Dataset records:
--------------------
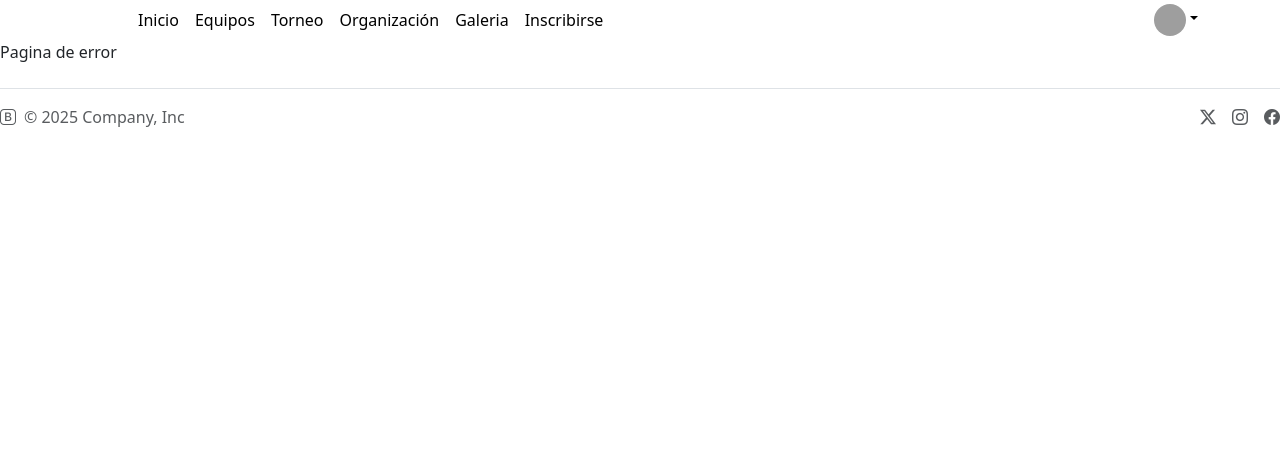
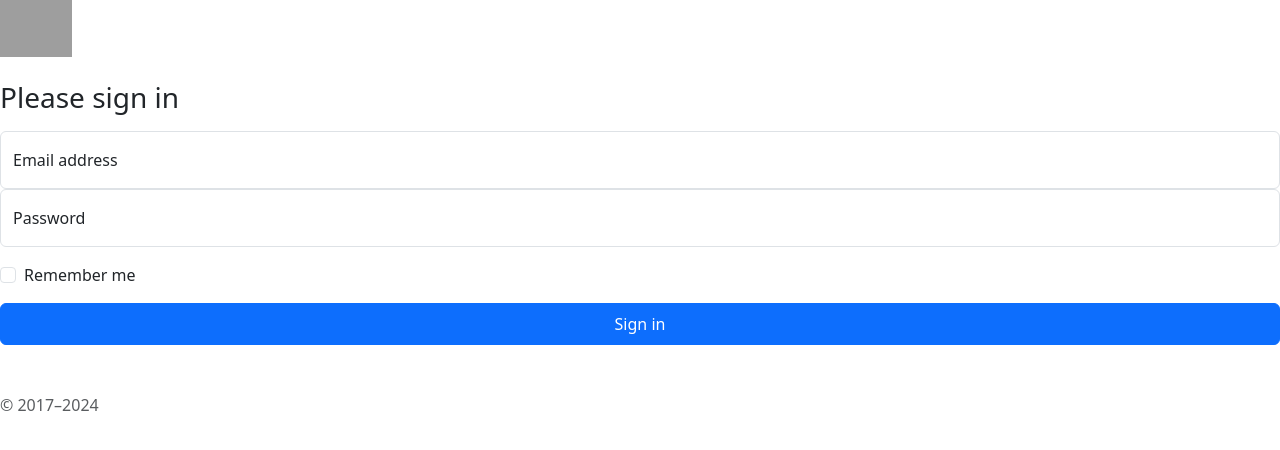
Before and after one commit to Hugocl01/RETO-DAW2-EQUIPO-3, a React (Vite) app in the folder frontend/: page /login in a window 1280 px wide. Shown: the top 450 px of the page. Built offline with nearby package versions, Linux system fonts and the light colour scheme; grey boxes are pictures that could not be loaded.

Commit message:
Layout alternativo para la pagina de login y errores, pagina y componente de login Fixes #21

```diff
--- /dev/null
+++ b/frontend/src/components/Login.jsx
@@ -0,0 +1,29 @@
+function Login() {
+
+    return (
+        <form>
+            <img className="mb-4" src="/docs/5.3/assets/brand/bootstrap-logo.svg" alt="" width="72" height="57" />
+            <h1 className="h3 mb-3 fw-normal">Please sign in</h1>
+
+            <div className="form-floating">
+                <input type="email" className="form-control" id="floatingInput" placeholder="name@example.com" />
+                <label htmlFor="floatingInput">Email address</label>
+            </div>
+            <div className="form-floating">
+                <input type="password" className="form-control" id="floatingPassword" placeholder="Password" />
+                <label htmlFor="floatingPassword">Password</label>
+            </div>
+
+            <div className="form-check text-start my-3">
+                <input className="form-check-input" type="checkbox" value="remember-me" id="flexCheckDefault" />
+                <label className="form-check-label" htmlFor="flexCheckDefault">
+                    Remember me
+                </label>
+            </div>
+            <button className="btn btn-primary w-100 py-2" type="submit">Sign in</button>
+            <p className="mt-5 mb-3 text-body-secondary">© 2017–2024</p>
+        </form>
+    )
+}
+
+export default Login;
--- /dev/null
+++ b/frontend/src/layouts/BaseLayout.jsx
@@ -0,0 +1,22 @@
+import { Outlet } from "react-router-dom";
+
+/**
+ * Componente de diseño de la aplicación.
+ * Proporciona la estructura general para el login y la pagina de error.
+ *
+ * @component
+ * @returns {JSX.Element} Elemento JSX que representa la estructura principal de la aplicación.
+ */
+function BaseLayout() {
+
+    return (
+        <>
+            {/* Contenido dinámico que cambia según la ruta */}
+            <main>
+                <Outlet />
+            </main>
+        </>
+    );
+}
+
+export default BaseLayout;
--- /dev/null
+++ b/frontend/src/pages/LoginPage.jsx
@@ -0,0 +1,12 @@
+import Login from "../components/Login.jsx";
+
+function LoginPage() {
+
+    return (
+        <>
+            <Login />
+        </>
+    )
+}
+
+export default LoginPage;
--- a/frontend/src/routers/AppEnrutador.jsx
+++ b/frontend/src/routers/AppEnrutador.jsx
@@ -1,5 +1,6 @@
 import { BrowserRouter, Routes, Route } from "react-router-dom";
 import AppLayout from "../layouts/AppLayout.jsx";
+import BaseLayout from "../layouts/BaseLayout.jsx";
 import InicioPage from "../pages/InicioPage.jsx";
 import ErrorPage from "../pages/ErrorPage.jsx";
 import EquiposPage from "../pages/EquiposPage.jsx";
@@ -8,6 +9,7 @@ import OrganizacionPage from "../pages/OrganizacionPage.jsx";
 import GaleriaPage from "../pages/GaleriaPage.jsx";
 import InscribirsePage from "../pages/InscribirsePage.jsx";
 import PerfilPage from "../pages/PerfilPage.jsx";
+import LoginPage from "../pages/LoginPage.jsx";
 
 /**
  * Componente de enrutamiento principal de la aplicación.
@@ -32,6 +34,11 @@ function AppEnrutador() {
                     <Route path="galeria" element={<GaleriaPage />} />
                     <Route path="inscribirse" element={<InscribirsePage />} />
                     <Route path="perfil" element={<PerfilPage />} />
+                </Route>
+
+                <Route path="/" element={<BaseLayout />}>
+                    {/* Página de Login */}
+                    <Route path="login" element={<LoginPage />} />
 
                     {/* Página de error para rutas no encontradas */}
                     <Route path="*" element={<ErrorPage />} />
```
--------------------
- [What is needed]
Skip the images and restate each record above word for word.

- [Answer to this problem]
Before and after one commit to Hugocl01/RETO-DAW2-EQUIPO-3, a React (Vite) app in the folder frontend/: page /login in a window 1280 px wide. Shown: the top 450 px of the page. Built offline with nearby package versions, Linux system fonts and the light colour scheme; grey boxes are pictures that could not be loaded.

Commit message:
Layout alternativo para la pagina de login y errores, pagina y componente de login Fixes #21

```diff
--- /dev/null
+++ b/frontend/src/components/Login.jsx
@@ -0,0 +1,29 @@
+function Login() {
+
+    return (
+        <form>
+            <img className="mb-4" src="/docs/5.3/assets/brand/bootstrap-logo.svg" alt="" width="72" height="57" />
+            <h1 className="h3 mb-3 fw-normal">Please sign in</h1>
+
+            <div className="form-floating">
+                <input type="email" className="form-control" id="floatingInput" placeholder="name@example.com" />
+                <label htmlFor="floatingInput">Email address</label>
+            </div>
+            <div className="form-floating">
+                <input type="password" className="form-control" id="floatingPassword" placeholder="Password" />
+                <label htmlFor="floatingPassword">Password</label>
+            </div>
+
+            <div className="form-check text-start my-3">
+                <input className="form-check-input" type="checkbox" value="remember-me" id="flexCheckDefault" />
+                <label className="form-check-label" htmlFor="flexCheckDefault">
+                    Remember me
+                </label>
+            </div>
+            <button className="btn btn-primary w-100 py-2" type="submit">Sign in</button>
+            <p className="mt-5 mb-3 text-body-secondary">© 2017–2024</p>
+        </form>
+    )
+}
+
+export default Login;
--- /dev/null
+++ b/frontend/src/layouts/BaseLayout.jsx
@@ -0,0 +1,22 @@
+import { Outlet } from "react-router-dom";
+
+/**
+ * Componente de diseño de la aplicación.
+ * Proporciona la estructura general para el login y la pagina de error.
+ *
+ * @component
+ * @returns {JSX.Element} Elemento JSX que representa la estructura principal de la aplicación.
+ */
+function BaseLayout() {
+
+    return (
+        <>
+            {/* Contenido dinámico que cambia según la ruta */}
+            <main>
+                <Outlet />
+            </main>
+        </>
+    );
+}
+
+export default BaseLayout;
--- /dev/null
+++ b/frontend/src/pages/LoginPage.jsx
@@ -0,0 +1,12 @@
+import Login from "../components/Login.jsx";
+
+function LoginPage() {
+
+    return (
+        <>
+            <Login />
+        </>
+    )
+}
+
+export default LoginPage;
--- a/frontend/src/routers/AppEnrutador.jsx
+++ b/frontend/src/routers/AppEnrutador.jsx
@@ -1,5 +1,6 @@
 import { BrowserRouter, Routes, Route } from "react-router-dom";
 import AppLayout from "../layouts/AppLayout.jsx";
+import BaseLayout from "../layouts/BaseLayout.jsx";
 import InicioPage from "../pages/InicioPage.jsx";
 import ErrorPage from "../pages/ErrorPage.jsx";
 import EquiposPage from "../pages/EquiposPage.jsx";
@@ -8,6 +9,7 @@ import OrganizacionPage from "../pages/OrganizacionPage.jsx";
 import GaleriaPage from "../pages/GaleriaPage.jsx";
 import InscribirsePage from "../pages/InscribirsePage.jsx";
 import PerfilPage from "../pages/PerfilPage.jsx";
+import LoginPage from "../pages/LoginPage.jsx";
 
 /**
  * Componente de enrutamiento principal de la aplicación.
@@ -32,6 +34,11 @@ function AppEnrutador() {
                     <Route path="galeria" element={<GaleriaPage />} />
                     <Route path="inscribirse" element={<InscribirsePage />} />
                     <Route path="perfil" element={<PerfilPage />} />
+                </Route>
+
+                <Route path="/" element={<BaseLayout />}>
+                    {/* Página de Login */}
+                    <Route path="login" element={<LoginPage />} />
 
                     {/* Página de error para rutas no encontradas */}
                     <Route path="*" element={<ErrorPage />} />
```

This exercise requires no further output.